> _TRY IT_: Give the listing again character for character, but drop the images.

> _SOURCE DATA_:
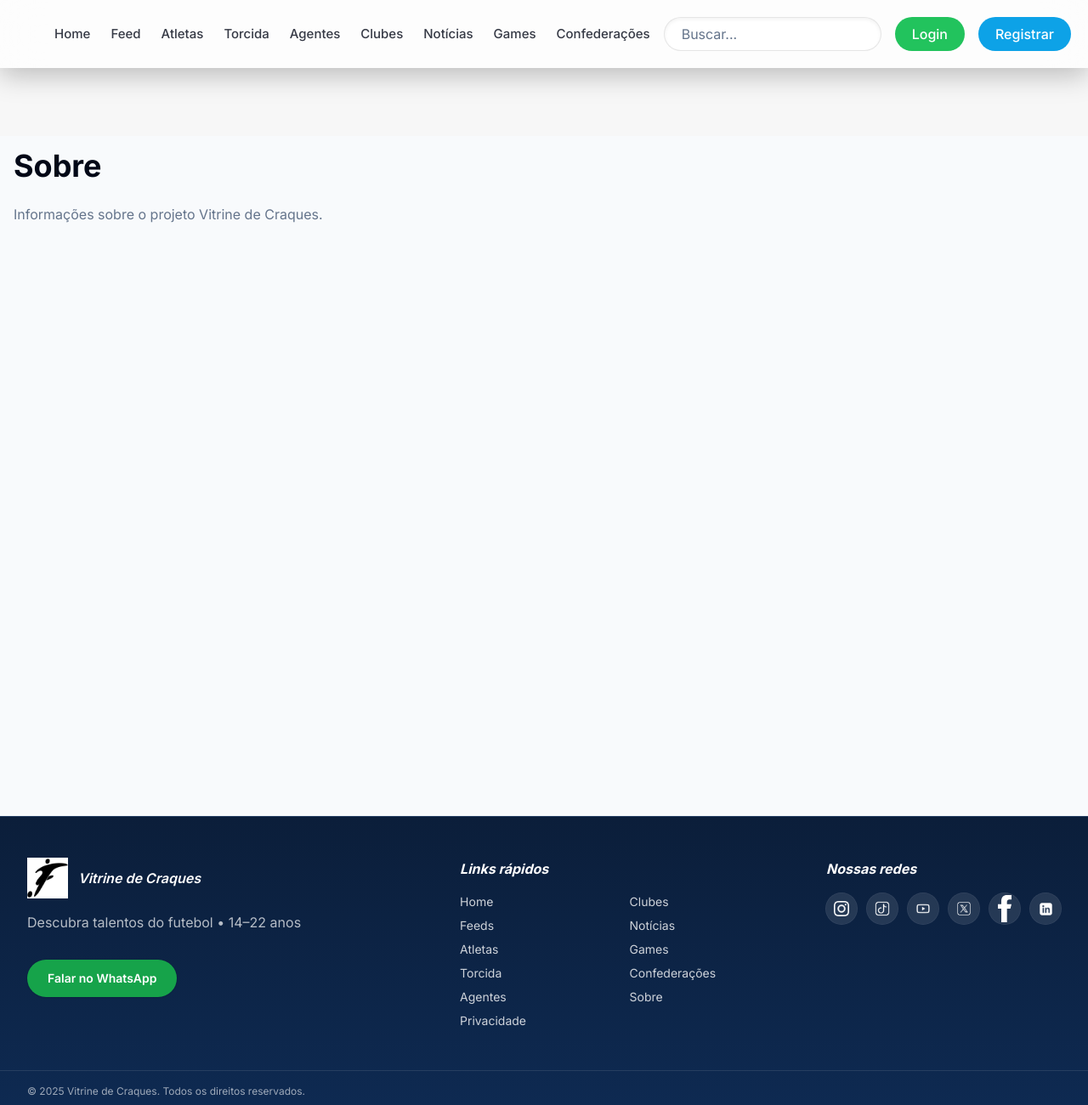
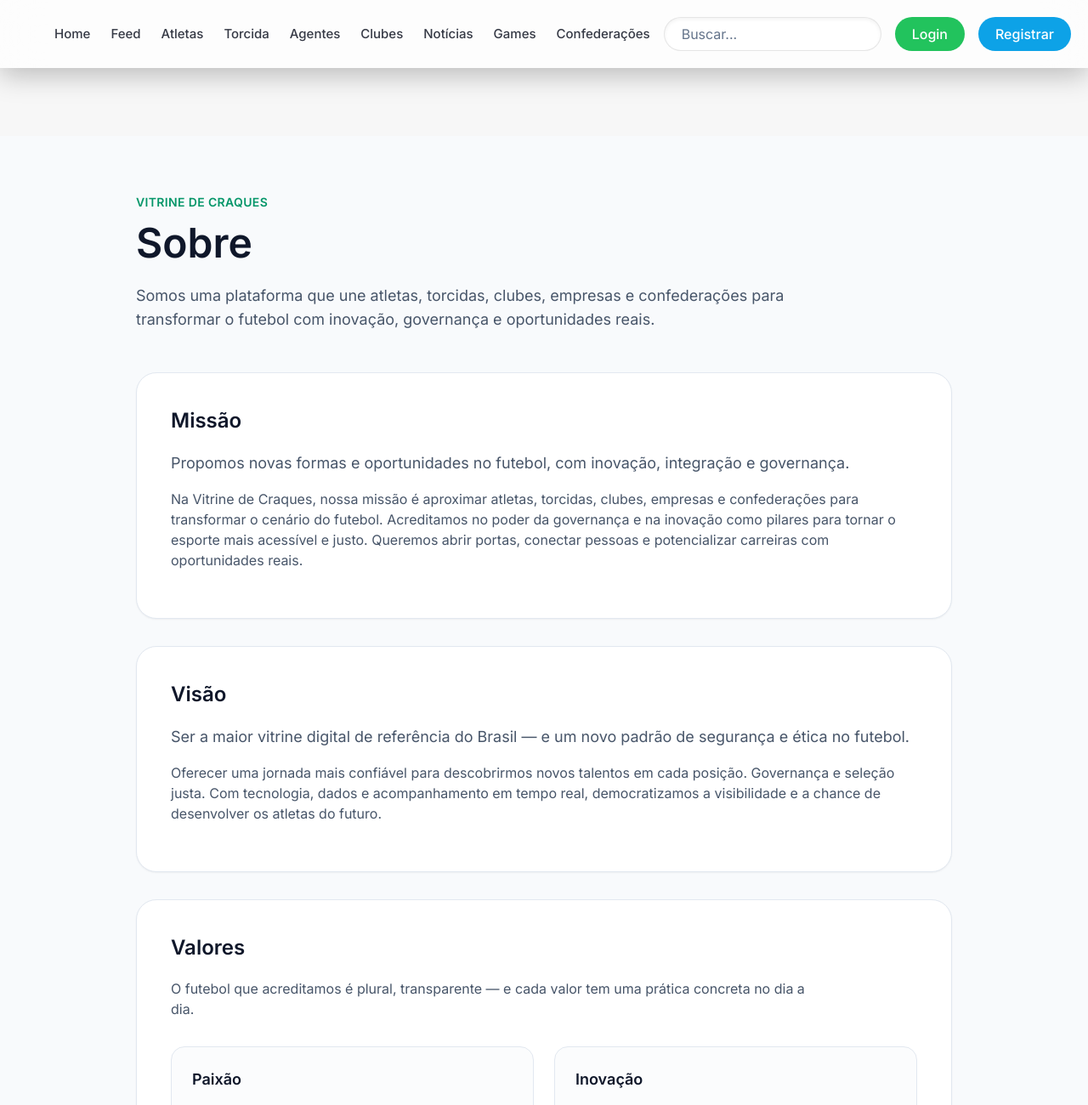
Before and after one commit to aspepper/vitrine-de-craques-web-site, a Next.js app: page /sobre in a window 1280 px wide. Shown: the top 1300 px of the page at 85% size. Built offline with nearby package versions, Linux system fonts and the light colour scheme; no server answers.

Commit message:
Atualiza layout da página Sobre

```diff
--- a/app/sobre/page.tsx
+++ b/app/sobre/page.tsx
@@ -1,11 +1,133 @@
+import Link from "next/link";
+
+const valores = [
+  {
+    titulo: "Paixão",
+    descricao:
+      "Vivemos a paixão dos torcedores, atletas, regras e tradições. Acreditamos que o respeito aos clubes e às torcidas é essencial para o futebol continuar emocionante.",
+  },
+  {
+    titulo: "Inovação",
+    descricao:
+      "Tecnologia e dados conectam nossa comunidade e impulsionam novas oportunidades, sempre com transparência e responsabilidade.",
+  },
+  {
+    titulo: "Ética",
+    descricao:
+      "Processos claros, justos e responsáveis definem a Vitrine. Seguimos as melhores práticas de governança para proteger quem joga e quem investe.",
+  },
+  {
+    titulo: "Inclusão",
+    descricao:
+      "Nosso futebol é para todas as pessoas. Diversas e representativas, com respeito às diferentes realidades sociais e econômicas.",
+  },
+  {
+    titulo: "Diversão",
+    descricao:
+      "Celebramos as histórias, conquistas e emoções do futebol. Fazemos parte desse espetáculo com alegria e gratidão.",
+  },
+  {
+    titulo: "Segurança",
+    descricao:
+      "Cuidamos de dados, LGPD, contratos e recursos financeiros com rigor e controle absoluto. O futebol precisa de confiança — e nós entregamos isso em cada experiência.",
+  },
+];
+
 export default function SobrePage() {
   return (
-    <div className="flex flex-col min-h-screen bg-slate-50">
-      <main className="container mx-auto flex-grow p-4">
-        <h1>Sobre</h1>
-        <p className="text-muted-foreground">
-          Informações sobre o projeto Vitrine de Craques.
-        </p>
+    <div className="flex min-h-screen flex-col bg-slate-50">
+      <main className="flex-grow">
+        <div className="mx-auto w-full max-w-5xl px-4 py-16 sm:px-6 lg:px-8">
+          <header className="mb-12">
+            <span className="text-sm font-semibold uppercase tracking-wide text-emerald-600">
+              Vitrine de Craques
+            </span>
+            <h1 className="mt-3 text-4xl font-semibold text-slate-900 sm:text-5xl">
+              Sobre
+            </h1>
+            <p className="mt-4 max-w-3xl text-lg text-slate-600">
+              Somos uma plataforma que une atletas, torcidas, clubes, empresas e
+              confederações para transformar o futebol com inovação,
+              governança e oportunidades reais.
+            </p>
+          </header>
+
+          <section className="space-y-8">
+            <div className="rounded-3xl border border-slate-200 bg-white p-8 shadow-sm sm:p-10">
+              <h2 className="text-2xl font-semibold text-slate-900">Missão</h2>
+              <p className="mt-4 text-lg text-slate-600">
+                Propomos novas formas e oportunidades no futebol, com inovação,
+                integração e governança.
+              </p>
+              <p className="mt-4 text-slate-600">
+                Na Vitrine de Craques, nossa missão é aproximar atletas,
+                torcidas, clubes, empresas e confederações para transformar o
+                cenário do futebol. Acreditamos no poder da governança e na
+                inovação como pilares para tornar o esporte mais acessível e
+                justo. Queremos abrir portas, conectar pessoas e potencializar
+                carreiras com oportunidades reais.
+              </p>
+            </div>
+
+            <div className="rounded-3xl border border-slate-200 bg-white p-8 shadow-sm sm:p-10">
+              <h2 className="text-2xl font-semibold text-slate-900">Visão</h2>
+              <p className="mt-4 text-lg text-slate-600">
+                Ser a maior vitrine digital de referência do Brasil — e um novo
+                padrão de segurança e ética no futebol.
+              </p>
+              <p className="mt-4 text-slate-600">
+                Oferecer uma jornada mais confiável para descobrirmos novos
+                talentos em cada posição. Governança e seleção justa. Com
+                tecnologia, dados e acompanhamento em tempo real,
+                democratizamos a visibilidade e a chance de desenvolver os
+                atletas do futuro.
+              </p>
+            </div>
+
+            <section className="rounded-3xl border border-slate-200 bg-white p-8 shadow-sm sm:p-10">
+              <div className="max-w-3xl">
+                <h2 className="text-2xl font-semibold text-slate-900">Valores</h2>
+                <p className="mt-4 text-slate-600">
+                  O futebol que acreditamos é plural, transparente — e cada
+                  valor tem uma prática concreta no dia a dia.
+                </p>
+              </div>
+
+              <div className="mt-8 grid gap-6 sm:grid-cols-2">
+                {valores.map((valor) => (
+                  <div
+                    key={valor.titulo}
+                    className="rounded-2xl border border-slate-200 bg-slate-50/60 p-6"
+                  >
+                    <h3 className="text-lg font-semibold text-slate-900">
+                      {valor.titulo}
+                    </h3>
+                    <p className="mt-3 text-slate-600">{valor.descricao}</p>
+                  </div>
+                ))}
+              </div>
+            </section>
+
+            <div className="flex flex-col gap-6 rounded-3xl border border-slate-200 bg-white p-8 shadow-sm sm:flex-row sm:items-center sm:justify-between sm:p-10">
+              <div>
+                <h2 className="text-2xl font-semibold text-slate-900">
+                  Acompanhe nosso desenvolvimento
+                </h2>
+                <p className="mt-4 max-w-2xl text-slate-600">
+                  Atualizamos sempre. Cada nova funcionalidade, parceria e
+                  conquista é compartilhada com você. Fique por dentro das
+                  novidades no nosso blog.
+                </p>
+              </div>
+              <Link
+                href="/noticias"
+                className="inline-flex items-center justify-center rounded-xl bg-emerald-500 px-5 py-3 text-sm font-semibold text-white shadow-sm transition hover:bg-emerald-600 focus-visible:outline focus-visible:outline-2 focus-visible:outline-offset-2 focus-visible:outline-emerald-500"
+              >
+                Acesse o blog
+              </Link>
+            </div>
+          </section>
+        </div>
       </main>
     </div>
   );
```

> _EXPECTED ANSWER_:
Before and after one commit to aspepper/vitrine-de-craques-web-site, a Next.js app: page /sobre in a window 1280 px wide. Shown: the top 1300 px of the page at 85% size. Built offline with nearby package versions, Linux system fonts and the light colour scheme; no server answers.

Commit message:
Atualiza layout da página Sobre

```diff
--- a/app/sobre/page.tsx
+++ b/app/sobre/page.tsx
@@ -1,11 +1,133 @@
+import Link from "next/link";
+
+const valores = [
+  {
+    titulo: "Paixão",
+    descricao:
+      "Vivemos a paixão dos torcedores, atletas, regras e tradições. Acreditamos que o respeito aos clubes e às torcidas é essencial para o futebol continuar emocionante.",
+  },
+  {
+    titulo: "Inovação",
+    descricao:
+      "Tecnologia e dados conectam nossa comunidade e impulsionam novas oportunidades, sempre com transparência e responsabilidade.",
+  },
+  {
+    titulo: "Ética",
+    descricao:
+      "Processos claros, justos e responsáveis definem a Vitrine. Seguimos as melhores práticas de governança para proteger quem joga e quem investe.",
+  },
+  {
+    titulo: "Inclusão",
+    descricao:
+      "Nosso futebol é para todas as pessoas. Diversas e representativas, com respeito às diferentes realidades sociais e econômicas.",
+  },
+  {
+    titulo: "Diversão",
+    descricao:
+      "Celebramos as histórias, conquistas e emoções do futebol. Fazemos parte desse espetáculo com alegria e gratidão.",
+  },
+  {
+    titulo: "Segurança",
+    descricao:
+      "Cuidamos de dados, LGPD, contratos e recursos financeiros com rigor e controle absoluto. O futebol precisa de confiança — e nós entregamos isso em cada experiência.",
+  },
+];
+
 export default function SobrePage() {
   return (
-    <div className="flex flex-col min-h-screen bg-slate-50">
-      <main className="container mx-auto flex-grow p-4">
-        <h1>Sobre</h1>
-        <p className="text-muted-foreground">
-          Informações sobre o projeto Vitrine de Craques.
-        </p>
+    <div className="flex min-h-screen flex-col bg-slate-50">
+      <main className="flex-grow">
+        <div className="mx-auto w-full max-w-5xl px-4 py-16 sm:px-6 lg:px-8">
+          <header className="mb-12">
+            <span className="text-sm font-semibold uppercase tracking-wide text-emerald-600">
+              Vitrine de Craques
+            </span>
+            <h1 className="mt-3 text-4xl font-semibold text-slate-900 sm:text-5xl">
+              Sobre
+            </h1>
+            <p className="mt-4 max-w-3xl text-lg text-slate-600">
+              Somos uma plataforma que une atletas, torcidas, clubes, empresas e
+              confederações para transformar o futebol com inovação,
+              governança e oportunidades reais.
+            </p>
+          </header>
+
+          <section className="space-y-8">
+            <div className="rounded-3xl border border-slate-200 bg-white p-8 shadow-sm sm:p-10">
+              <h2 className="text-2xl font-semibold text-slate-900">Missão</h2>
+              <p className="mt-4 text-lg text-slate-600">
+                Propomos novas formas e oportunidades no futebol, com inovação,
+                integração e governança.
+              </p>
+              <p className="mt-4 text-slate-600">
+                Na Vitrine de Craques, nossa missão é aproximar atletas,
+                torcidas, clubes, empresas e confederações para transformar o
+                cenário do futebol. Acreditamos no poder da governança e na
+                inovação como pilares para tornar o esporte mais acessível e
+                justo. Queremos abrir portas, conectar pessoas e potencializar
+                carreiras com oportunidades reais.
+              </p>
+            </div>
+
+            <div className="rounded-3xl border border-slate-200 bg-white p-8 shadow-sm sm:p-10">
+              <h2 className="text-2xl font-semibold text-slate-900">Visão</h2>
+              <p className="mt-4 text-lg text-slate-600">
+                Ser a maior vitrine digital de referência do Brasil — e um novo
+                padrão de segurança e ética no futebol.
+              </p>
+              <p className="mt-4 text-slate-600">
+                Oferecer uma jornada mais confiável para descobrirmos novos
+                talentos em cada posição. Governança e seleção justa. Com
+                tecnologia, dados e acompanhamento em tempo real,
+                democratizamos a visibilidade e a chance de desenvolver os
+                atletas do futuro.
+              </p>
+            </div>
+
+            <section className="rounded-3xl border border-slate-200 bg-white p-8 shadow-sm sm:p-10">
+              <div className="max-w-3xl">
+                <h2 className="text-2xl font-semibold text-slate-900">Valores</h2>
+                <p className="mt-4 text-slate-600">
+                  O futebol que acreditamos é plural, transparente — e cada
+                  valor tem uma prática concreta no dia a dia.
+                </p>
+              </div>
+
+              <div className="mt-8 grid gap-6 sm:grid-cols-2">
+                {valores.map((valor) => (
+                  <div
+                    key={valor.titulo}
+                    className="rounded-2xl border border-slate-200 bg-slate-50/60 p-6"
+                  >
+                    <h3 className="text-lg font-semibold text-slate-900">
+                      {valor.titulo}
+                    </h3>
+                    <p className="mt-3 text-slate-600">{valor.descricao}</p>
+                  </div>
+                ))}
+              </div>
+            </section>
+
+            <div className="flex flex-col gap-6 rounded-3xl border border-slate-200 bg-white p-8 shadow-sm sm:flex-row sm:items-center sm:justify-between sm:p-10">
+              <div>
+                <h2 className="text-2xl font-semibold text-slate-900">
+                  Acompanhe nosso desenvolvimento
+                </h2>
+                <p className="mt-4 max-w-2xl text-slate-600">
+                  Atualizamos sempre. Cada nova funcionalidade, parceria e
+                  conquista é compartilhada com você. Fique por dentro das
+                  novidades no nosso blog.
+                </p>
+              </div>
+              <Link
+                href="/noticias"
+                className="inline-flex items-center justify-center rounded-xl bg-emerald-500 px-5 py-3 text-sm font-semibold text-white shadow-sm transition hover:bg-emerald-600 focus-visible:outline focus-visible:outline-2 focus-visible:outline-offset-2 focus-visible:outline-emerald-500"
+              >
+                Acesse o blog
+              </Link>
+            </div>
+          </section>
+        </div>
       </main>
     </div>
   );
```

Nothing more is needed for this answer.